Embedded Systems Engineer
The article is very fact focusing and i think we must change our academic studies to more practicalised one,then only we can fill up the gap between collage and company.
wipro fluid power
There's a common theme here with a number of your recent articles – what makes a good engineer, as opposed to a plodder. I believe the answer is that design(whether engineering or programming) is a creative art, and you're either born with the ability or not. You can teach technique, but the gift itself can't be taught -you may be able to teach monkeys to type, but you won't get any simian Shakespeares. This isn't what academics want to hear, of course, hence the endlesssearch for the technical philosopher's stone that can turn leaden students into golden graduates. Anyone remember Wirth and Modula 2?
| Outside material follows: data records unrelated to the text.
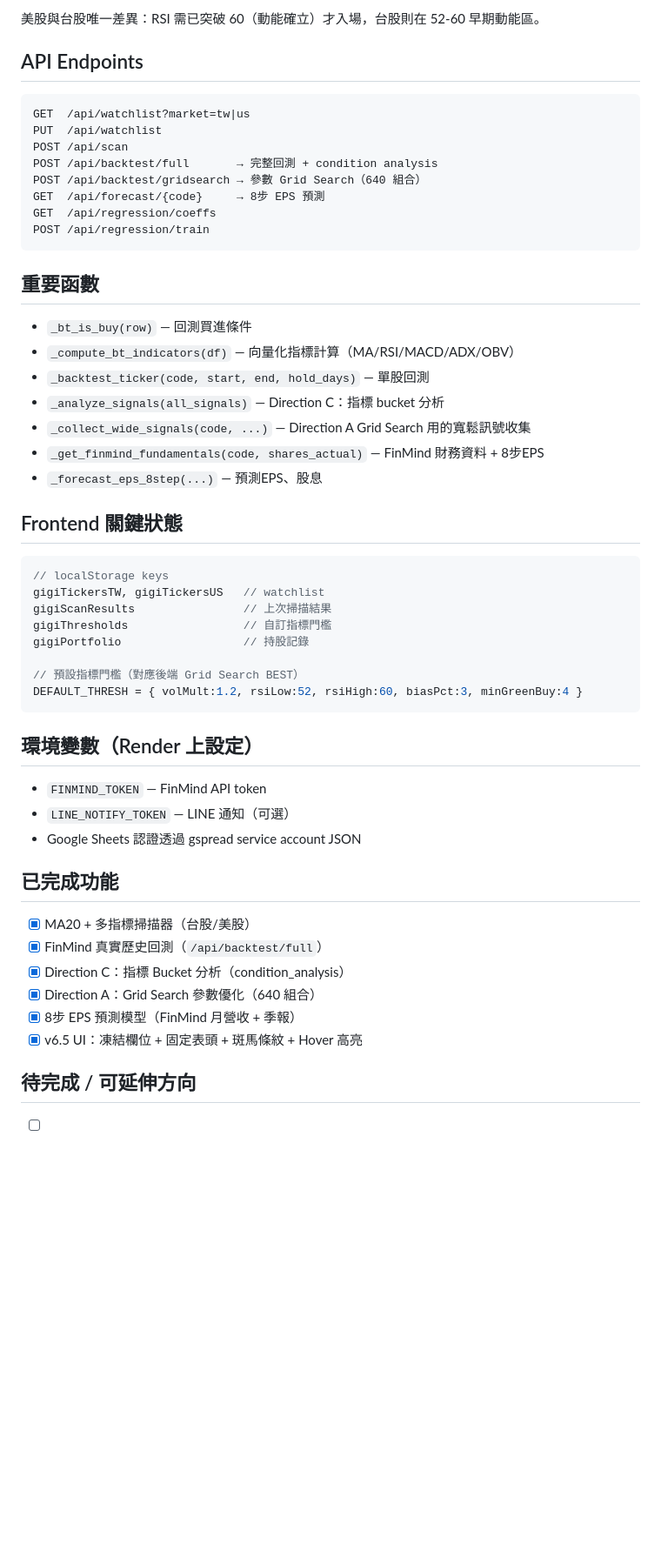
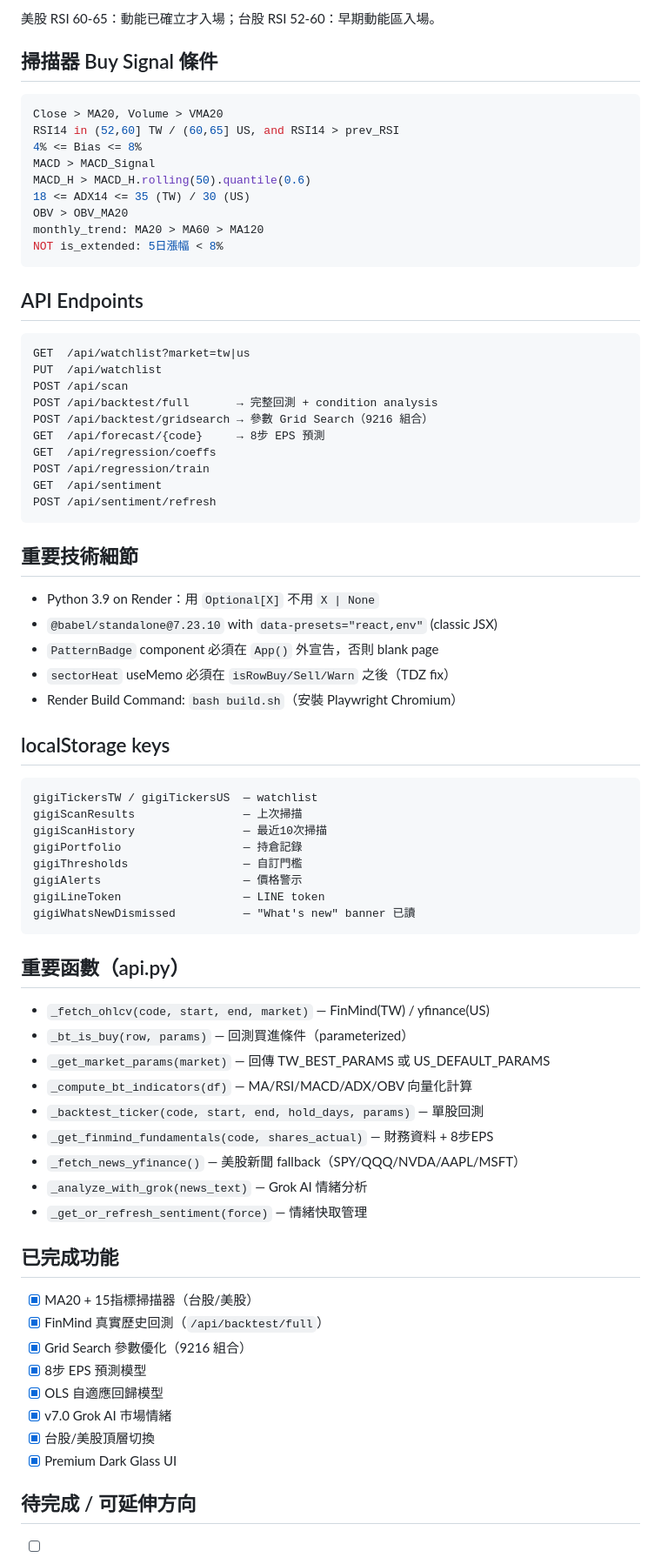
Before and after one commit to lwbroo/gigi-stock-war-room-2, a Markdown page: CLAUDE.md, the part around one of its changes. Shown at 87% size. GitHub-like rendering; blank space fills up the shorter version.

Commit message:
docs: update CLAUDE.md to v7.0

````diff
--- a/CLAUDE.md
+++ b/CLAUDE.md
@@ -71,5 +74,19 @@ Grid Search v2（+Bias 參數）最優：RSI 50-60 / ADX 18-35 / MACD_H ≥60% /
 
-美股與台股唯一差異：RSI 需已突破 60（動能確立）才入場，台股則在 52-60 早期動能區。
+美股 RSI 60-65：動能已確立才入場；台股 RSI 52-60：早期動能區入場。
+
+## 掃描器 Buy Signal 條件
+
+```python
+Close > MA20, Volume > VMA20
+RSI14 in (52,60] TW / (60,65] US, and RSI14 > prev_RSI
+4% <= Bias <= 8%
+MACD > MACD_Signal
+MACD_H > MACD_H.rolling(50).quantile(0.6)
+18 <= ADX14 <= 35 (TW) / 30 (US)
+OBV > OBV_MA20
+monthly_trend: MA20 > MA60 > MA120
+NOT is_extended: 5日漲幅 < 8%
+```
 
 ## API Endpoints
 
@@ -78,49 +95,57 @@ GET  /api/watchlist?market=tw|us
 PUT  /api/watchlist
 POST /api/scan
 POST /api/backtest/full       → 完整回測 + condition analysis
-POST /api/backtest/gridsearch → 參數 Grid Search（640 組合）
+POST /api/backtest/gridsearch → 參數 Grid Search（9216 組合）
 GET  /api/forecast/{code}     → 8步 EPS 預測
 GET  /api/regression/coeffs
 POST /api/regression/train
+GET  /api/sentiment
+POST /api/sentiment/refresh
 ```
 
-## 重要函數
+## 重要技術細節
 
-- `_bt_is_buy(row)` — 回測買進條件
-- `_compute_bt_indicators(df)` — 向量化指標計算（MA/RSI/MACD/ADX/OBV）
-- `_backtest_ticker(code, start, end, hold_days)` — 單股回測
-- `_analyze_signals(all_signals)` — Direction C：指標 bucket 分析
-- `_collect_wide_signals(code, ...)` — Direction A Grid Search 用的寬鬆訊號收集
-- `_get_finmind_fundamentals(code, shares_actual)` — FinMind 財務資料 + 8步EPS
-- `_forecast_eps_8step(...)` — 預測EPS、股息
+- Python 3.9 on Render：用 `Optional[X]` 不用 `X | None`
+- `@babel/standalone@7.23.10` with `data-presets="react,env"` (classic JSX)
+- `PatternBadge` component 必須在 `App()` 外宣告，否則 blank page
+- `sectorHeat` useMemo 必須在 `isRowBuy/Sell/Warn` 之後（TDZ fix）
+- Render Build Command: `bash build.sh`（安裝 Playwright Chromium）
 
-## Frontend 關鍵狀態
+## localStorage keys
 
-```javascript
-// localStorage keys
-gigiTickersTW, gigiTickersUS   // watchlist
-gigiScanResults                // 上次掃描結果
-gigiThresholds                 // 自訂指標門檻
-gigiPortfolio                  // 持股記錄
-
-// 預設指標門檻（對應後端 Grid Search BEST）
-DEFAULT_THRESH = { volMult:1.2, rsiLow:52, rsiHigh:60, biasPct:3, minGreenBuy:4 }
+```
+gigiTickersTW / gigiTickersUS  — watchlist
+gigiScanResults                — 上次掃描
+gigiScanHistory                — 最近10次掃描
+gigiPortfolio                  — 持倉記錄
+gigiThresholds                 — 自訂門檻
+gigiAlerts                     — 價格警示
+gigiLineToken                  — LINE token
+gigiWhatsNewDismissed          — "What's new" banner 已讀
 ```
 
-## 環境變數（Render 上設定）
+## 重要函數（api.py）
 
-- `FINMIND_TOKEN` — FinMind API token
-- `LINE_NOTIFY_TOKEN` — LINE 通知（可選）
-- Google Sheets 認證透過 gspread service account JSON
+- `_fetch_ohlcv(code, start, end, market)` — FinMind(TW) / yfinance(US)
+- `_bt_is_buy(row, params)` — 回測買進條件（parameterized）
+- `_get_market_params(market)` — 回傳 TW_BEST_PARAMS 或 US_DEFAULT_PARAMS
+- `_compute_bt_indicators(df)` — MA/RSI/MACD/ADX/OBV 向量化計算
+- `_backtest_ticker(code, start, end, hold_days, params)` — 單股回測
+- `_get_finmind_fundamentals(code, shares_actual)` — 財務資料 + 8步EPS
+- `_fetch_news_yfinance()` — 美股新聞 fallback（SPY/QQQ/NVDA/AAPL/MSFT）
+- `_analyze_with_grok(news_text)` — Grok AI 情緒分析
+- `_get_or_refresh_sentiment(force)` — 情緒快取管理
 
 ## 已完成功能
 
-- [x] MA20 + 多指標掃描器（台股/美股）
+- [x] MA20 + 15指標掃描器（台股/美股）
 - [x] FinMind 真實歷史回測（`/api/backtest/full`）
-- [x] Direction C：指標 Bucket 分析（condition_analysis）
-- [x] Direction A：Grid Search 參數優化（640 組合）
-- [x] 8步 EPS 預測模型（FinMind 月營收 + 季報）
-- [x] v6.5 UI：凍結欄位 + 固定表頭 + 斑馬條紋 + Hover 高亮
+- [x] Grid Search 參數優化（9216 組合）
+- [x] 8步 EPS 預測模型
+- [x] OLS 自適應回歸模型
+- [x] v7.0 Grok AI 市場情緒
+- [x] 台股/美股頂層切換
+- [x] Premium Dark Glass UI
 
 ## 待完成 / 可延伸方向
 
````
Also changed, not shown: other parts of CLAUDE.md (+39 -36 lines).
The problem is that we all want to hire these really good engineers, but how does one identify them? A degree is the first step. A BS doesn't make an engineer,but most of the gifted will have one. Those that don't, I'd probably pass anyway – I suspect they haven't got the patience and wouldn't fit in.
Incidentally, in spite of my degree I can burn a PAL, assemble a board, use a milling machine, and solder well enough to prototype with surface mount parts.Only once in my 25 year career have I ever needed to integrate a function, and I left the transfer functions of a transistor in a bar the night after my final exam.However irrelevant my education, though, if I didn't have that piece of paper on the wall I wouldn't be anywhere today.
As a 25-year non-degreed software engineer/programmer in a geographic area not rich in technology, the degree is 'king', so I've have had more doors closed tome than open. My main question is: would an area such as a Silicon Valley be less prejudiced to experience over education ?
Advanced Energy Industries, Inc.
JACK REPLIES: I suspect it all comes down to supply and demand. If there's a shortage of people, companies will have to be more accepting of unusualcareer paths.
I have been a fan of yours since I read “The Art of Programming Embedded Systems” a couple years ago.I am one of those guys that you mention as a technician that through sheer force of will is now an embedded systems architect, doing both hardware andsoftware design.But this transition took nearly 7 years of on-the-job work in the industry and almost the equivalent in at-home design work, doing my own projects after work.Most of the BSEE's and a few of the MSEE's that I have worked with are really just relying on their sheepskins and MS Office skills to get by.But in hindsight, I would rather have gone to college for four years and then worked for four years on the job than to have worked as hard as I did for 12 yearsto get to the same place. I would have saved four years and made more money!